## [Work request]
Only the number is needed. Please count the lines below in which the word "extends" occurs.

----- Dataset content -----

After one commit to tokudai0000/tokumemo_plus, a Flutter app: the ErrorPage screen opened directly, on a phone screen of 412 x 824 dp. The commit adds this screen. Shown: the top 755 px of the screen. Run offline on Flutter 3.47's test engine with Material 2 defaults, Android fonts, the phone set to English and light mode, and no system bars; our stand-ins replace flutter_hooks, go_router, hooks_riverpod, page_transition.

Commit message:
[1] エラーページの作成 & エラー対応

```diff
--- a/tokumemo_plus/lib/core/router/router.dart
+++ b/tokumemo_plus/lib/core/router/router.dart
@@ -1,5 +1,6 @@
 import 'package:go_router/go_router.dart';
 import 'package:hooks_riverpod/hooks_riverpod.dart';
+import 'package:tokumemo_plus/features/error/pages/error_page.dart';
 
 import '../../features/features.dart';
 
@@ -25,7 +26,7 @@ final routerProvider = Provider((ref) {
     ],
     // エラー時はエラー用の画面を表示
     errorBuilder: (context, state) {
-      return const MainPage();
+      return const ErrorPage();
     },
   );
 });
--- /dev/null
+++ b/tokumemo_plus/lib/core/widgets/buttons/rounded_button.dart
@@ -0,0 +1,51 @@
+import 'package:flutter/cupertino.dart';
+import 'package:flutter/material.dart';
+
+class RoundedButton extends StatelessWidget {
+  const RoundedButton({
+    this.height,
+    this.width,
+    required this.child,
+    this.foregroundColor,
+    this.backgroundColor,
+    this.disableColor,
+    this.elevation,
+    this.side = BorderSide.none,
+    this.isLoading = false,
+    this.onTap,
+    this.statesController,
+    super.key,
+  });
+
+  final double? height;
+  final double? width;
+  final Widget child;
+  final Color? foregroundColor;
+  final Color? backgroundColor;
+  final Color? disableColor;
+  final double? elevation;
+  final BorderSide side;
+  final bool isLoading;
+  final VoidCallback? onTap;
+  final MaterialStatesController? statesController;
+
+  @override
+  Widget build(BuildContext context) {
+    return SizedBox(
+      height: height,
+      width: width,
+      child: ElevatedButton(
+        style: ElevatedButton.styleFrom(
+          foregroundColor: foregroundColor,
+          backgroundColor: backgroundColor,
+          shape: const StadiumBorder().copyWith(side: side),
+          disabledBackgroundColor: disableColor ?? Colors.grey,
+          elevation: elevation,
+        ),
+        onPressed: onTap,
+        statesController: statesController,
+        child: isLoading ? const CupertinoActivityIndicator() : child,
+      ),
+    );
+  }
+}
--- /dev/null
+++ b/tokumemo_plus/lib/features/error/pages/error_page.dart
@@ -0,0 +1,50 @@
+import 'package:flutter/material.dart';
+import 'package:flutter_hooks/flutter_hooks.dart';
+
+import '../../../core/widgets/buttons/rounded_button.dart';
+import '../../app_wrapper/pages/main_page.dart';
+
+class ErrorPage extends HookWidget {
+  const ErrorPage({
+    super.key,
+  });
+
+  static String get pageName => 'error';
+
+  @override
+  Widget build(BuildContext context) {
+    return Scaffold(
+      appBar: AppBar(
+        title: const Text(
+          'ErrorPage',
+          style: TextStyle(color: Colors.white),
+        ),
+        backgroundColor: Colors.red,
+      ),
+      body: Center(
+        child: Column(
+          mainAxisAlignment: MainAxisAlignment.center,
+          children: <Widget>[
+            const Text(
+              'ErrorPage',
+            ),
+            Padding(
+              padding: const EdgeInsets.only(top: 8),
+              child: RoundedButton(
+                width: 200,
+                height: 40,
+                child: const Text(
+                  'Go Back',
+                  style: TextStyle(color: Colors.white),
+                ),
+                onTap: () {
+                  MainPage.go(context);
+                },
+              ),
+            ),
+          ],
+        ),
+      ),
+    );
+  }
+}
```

-----

## [Task result]
2